Most of all, Laur speaks from experience.
“I didn’t think much about (cybersecurity) until we had our son,” he said. “My son is my Yoda and I am his Luke Skywalker.”
We have to teach kids how to use the tools in an appropriate reasonable and responsible way. Parents are the keystone ... parents are modeling kids’ behavior.
Darren Laur, Personal Protection Systems, Inc.
During his presentations, Laur refers to himself as a “White Hatter,” identifying himself as a good guy though he points out that the tricks and techniques he uses are the same used by “Black Hatters,” or bad guys.
Laur retired this year after 29 years as a staff sergeant with the Victoria Police Department. He started with teaching basic self defense and safety awareness and expanded to internet and cybersecurity after receiving multiple requests from his audiences.
While dangers are present online, Laur is quick to mention that the benefits from the internet and social media websites vastly outweigh any dangers.
“When it comes to the actual ugly stuff, very few kids are doing that,” he said. “Most kids are doing uber cool stuff.”
Having presented to more than 270,000 middle and high school students throughout the United States and Canada, Laur’s focus is not only on keeping kids safe online but making sure that they are good “digital citizens.”
“We have to teach kids how to use the tools in an appropriate reasonable and responsible way,” he said. “Parents are the keystone ... parents are modeling kids’ behavior.”
Being a good citizen is partly maintaining good “digital dossier,” or internet record, since everything online is “public, permanent, searchable, exploitable and for sale,” as Laur’s refrain goes.
“Privacy does not exist,” he stated, explaining that once information is online it can almost never be erased or removed again.
I think the internet and social media is the best thing invented by mankind. Never before have we been able to connect in this massive scale as with the internet and social media.
Another aspect of good digital citizenship is refraining from cyberbullying, a term common to many for its link to multiple tragedies with teens self-harming or committing suicide as the result of a mental health crises brought on by relentless harassment from peers using technology.
This is an emotional issue for Laur, who is clear with his audiences that this is a black-and-white issue.
“It’s not funny,” he said. “It’s violence.”
The biggest key to teens staying safe on the internet, Laur said, is parental involvement.
“One of the battles that I face consistently is getting parents out there,” he said. “The school can do everything right, but if the parents aren’t doing it then it turns off.”

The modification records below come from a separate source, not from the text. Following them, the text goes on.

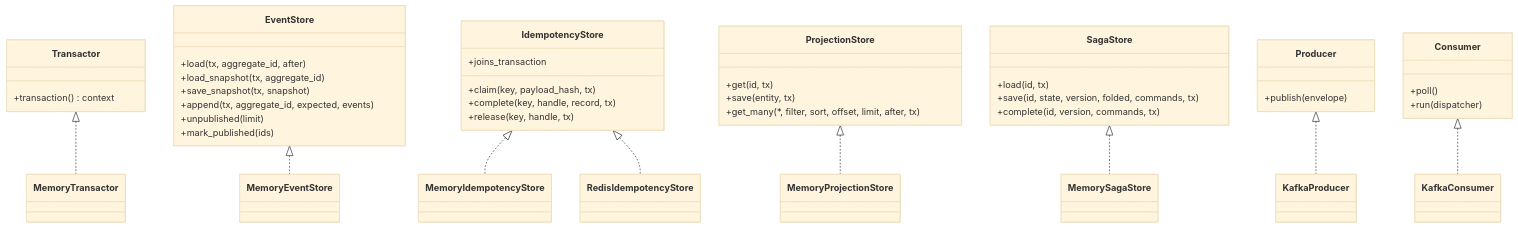
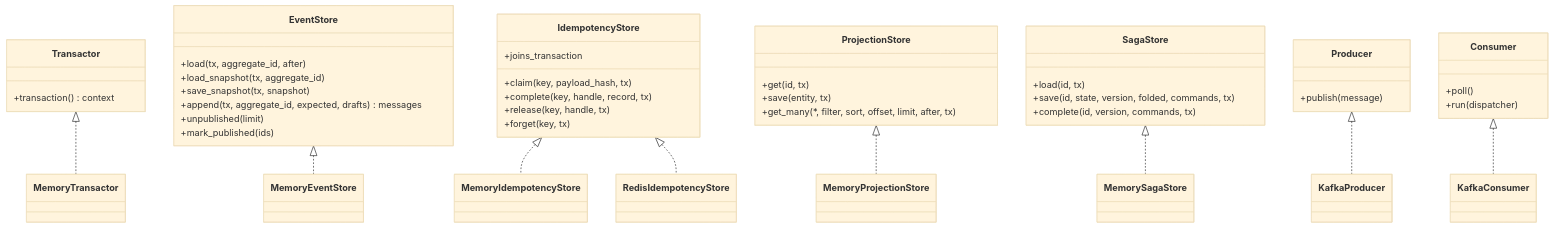
One commit to haskian/edax changed the second of 2 diagrams in docs/sdk/README.md. Above: the diagram before and after it, drawn with Mermaid (base theme). The commit also changed 175 other files, not shown here.

````diff
--- a/docs/sdk/README.md
+++ b/docs/sdk/README.md
@@ -51,45 +51,46 @@
 ```mermaid
 classDiagram
     class Transactor {
         +transaction() context
     }
     class EventStore {
         +load(tx, aggregate_id, after)
         +load_snapshot(tx, aggregate_id)
         +save_snapshot(tx, snapshot)
-        +append(tx, aggregate_id, expected, events)
+        +append(tx, aggregate_id, expected, drafts) messages
         +unpublished(limit)
         +mark_published(ids)
     }
     class IdempotencyStore {
         +claim(key, payload_hash, tx)
         +complete(key, handle, record, tx)
         +release(key, handle, tx)
+        +forget(key, tx)
         +joins_transaction
     }
     class ProjectionStore {
         +get(id, tx)
         +save(entity, tx)
         +get_many(*, filter, sort, offset, limit, after, tx)
     }
     class SagaStore {
         +load(id, tx)
         +save(id, state, version, folded, commands, tx)
         +complete(id, version, commands, tx)
     }
     class Producer {
-        +publish(envelope)
+        +publish(message)
     }
     class Consumer {
         +poll()
         +run(dispatcher)
     }
     Transactor <|.. MemoryTransactor
     EventStore <|.. MemoryEventStore
     IdempotencyStore <|.. MemoryIdempotencyStore
     IdempotencyStore <|.. RedisIdempotencyStore
     ProjectionStore <|.. MemoryProjectionStore
     SagaStore <|.. MemorySagaStore
     Producer <|.. KafkaProducer
     Consumer <|.. KafkaConsumer
 ```
````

He offered three main points for parents to get started in being internet literate with their teens:
▪ Remember that the majority of kids are doing cool stuff online. Too many parents think their kids are doing bad stuff.
▪ Everything online is public, permanent, searchable, exploitable and for sale. It never goes away.
▪ The biggest threat to teens is not sexual exploitation but their digital dossier, which is often referenced by colleges and future jobs.
He also recommended a “digital dinner” for families once a week, where parents can ask kids about new websites, terms and technology to stay updated on new trends.
“In a lot of cases our kids can be the best teachers for us,” he said. He added that these conversations can be the best way for parents to stay aware of the language shifts created by the internet.
For parents looking for more information or ways to stay updated, Laur recommends his blog, The Digital Sheepdog.
Overall, Laur said the internet and social media provides a great outlet for creativity and connection on a scale not seen before.
“I think the internet and social media is the best thing invented by mankind,” he said. “Never before have we been able to connect in this massive scale as with the internet and social media.”
Personal Protection Systems, Inc.
To contact Laur or for more information, visit personalprotectionsystems.ca.
Laur’s blog, The Digital Sheepdog, can be found at thedigitalsheepdog.ca.